[RECORDS SUPPLIED Boundary: Start]

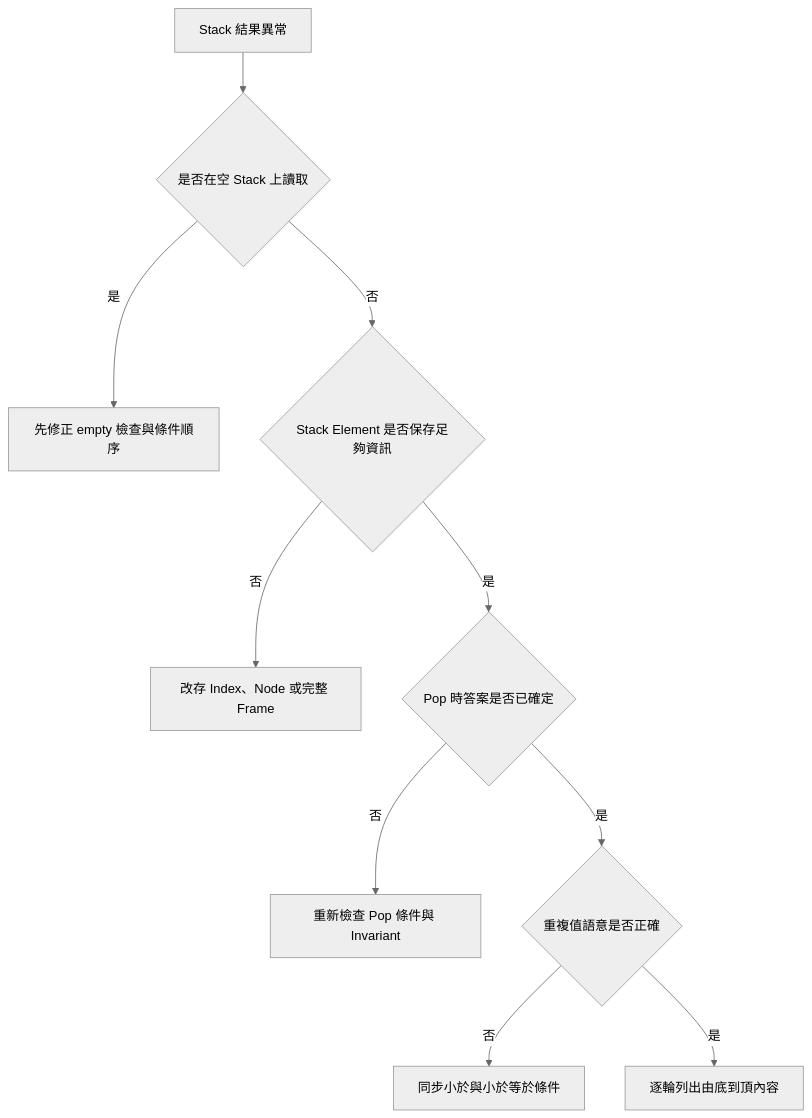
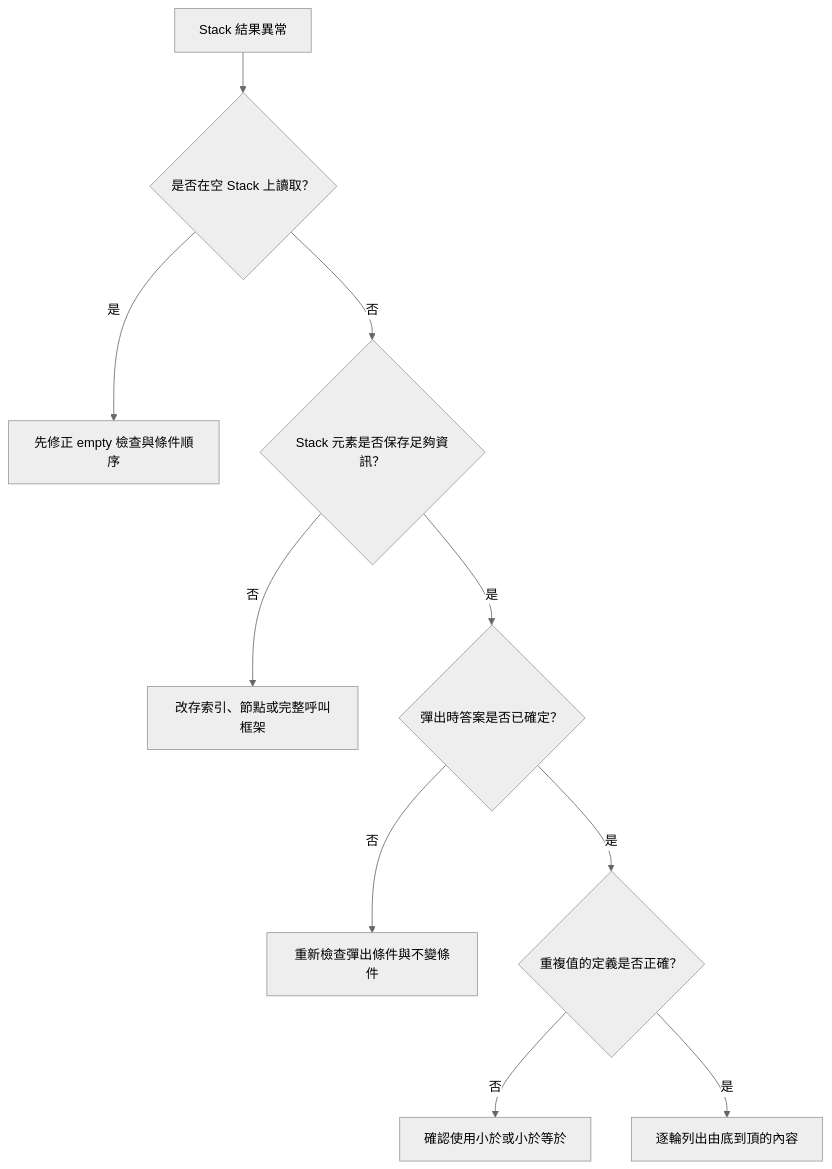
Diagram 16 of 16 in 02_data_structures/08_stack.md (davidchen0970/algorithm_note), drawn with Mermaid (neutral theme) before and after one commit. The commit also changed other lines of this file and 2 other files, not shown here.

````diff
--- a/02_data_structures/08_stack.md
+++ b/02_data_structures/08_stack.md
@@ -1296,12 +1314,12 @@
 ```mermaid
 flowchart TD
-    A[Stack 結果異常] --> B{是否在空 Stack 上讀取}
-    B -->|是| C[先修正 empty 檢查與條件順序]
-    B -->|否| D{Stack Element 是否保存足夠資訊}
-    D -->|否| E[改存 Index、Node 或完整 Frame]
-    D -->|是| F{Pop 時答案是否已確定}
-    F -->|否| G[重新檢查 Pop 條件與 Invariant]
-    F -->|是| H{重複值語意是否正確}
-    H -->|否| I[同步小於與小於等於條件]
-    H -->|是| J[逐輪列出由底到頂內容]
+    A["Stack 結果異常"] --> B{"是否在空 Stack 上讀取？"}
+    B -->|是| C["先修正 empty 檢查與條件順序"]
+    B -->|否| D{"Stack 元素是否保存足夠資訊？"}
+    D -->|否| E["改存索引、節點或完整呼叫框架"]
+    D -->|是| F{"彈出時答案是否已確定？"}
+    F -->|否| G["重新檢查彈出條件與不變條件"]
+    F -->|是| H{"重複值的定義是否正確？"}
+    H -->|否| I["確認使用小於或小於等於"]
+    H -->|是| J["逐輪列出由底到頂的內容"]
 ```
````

[RECORDS SUPPLIED Boundary: End]

» EXERCISE DETAILS: Please print every record exactly, leaving out the pictures.

» RESULT:
Diagram 16 of 16 in 02_data_structures/08_stack.md (davidchen0970/algorithm_note), drawn with Mermaid (neutral theme) before and after one commit. The commit also changed other lines of this file and 2 other files, not shown here.

````diff
--- a/02_data_structures/08_stack.md
+++ b/02_data_structures/08_stack.md
@@ -1296,12 +1314,12 @@
 ```mermaid
 flowchart TD
-    A[Stack 結果異常] --> B{是否在空 Stack 上讀取}
-    B -->|是| C[先修正 empty 檢查與條件順序]
-    B -->|否| D{Stack Element 是否保存足夠資訊}
-    D -->|否| E[改存 Index、Node 或完整 Frame]
-    D -->|是| F{Pop 時答案是否已確定}
-    F -->|否| G[重新檢查 Pop 條件與 Invariant]
-    F -->|是| H{重複值語意是否正確}
-    H -->|否| I[同步小於與小於等於條件]
-    H -->|是| J[逐輪列出由底到頂內容]
+    A["Stack 結果異常"] --> B{"是否在空 Stack 上讀取？"}
+    B -->|是| C["先修正 empty 檢查與條件順序"]
+    B -->|否| D{"Stack 元素是否保存足夠資訊？"}
+    D -->|否| E["改存索引、節點或完整呼叫框架"]
+    D -->|是| F{"彈出時答案是否已確定？"}
+    F -->|否| G["重新檢查彈出條件與不變條件"]
+    F -->|是| H{"重複值的定義是否正確？"}
+    H -->|否| I["確認使用小於或小於等於"]
+    H -->|是| J["逐輪列出由底到頂的內容"]
 ```
````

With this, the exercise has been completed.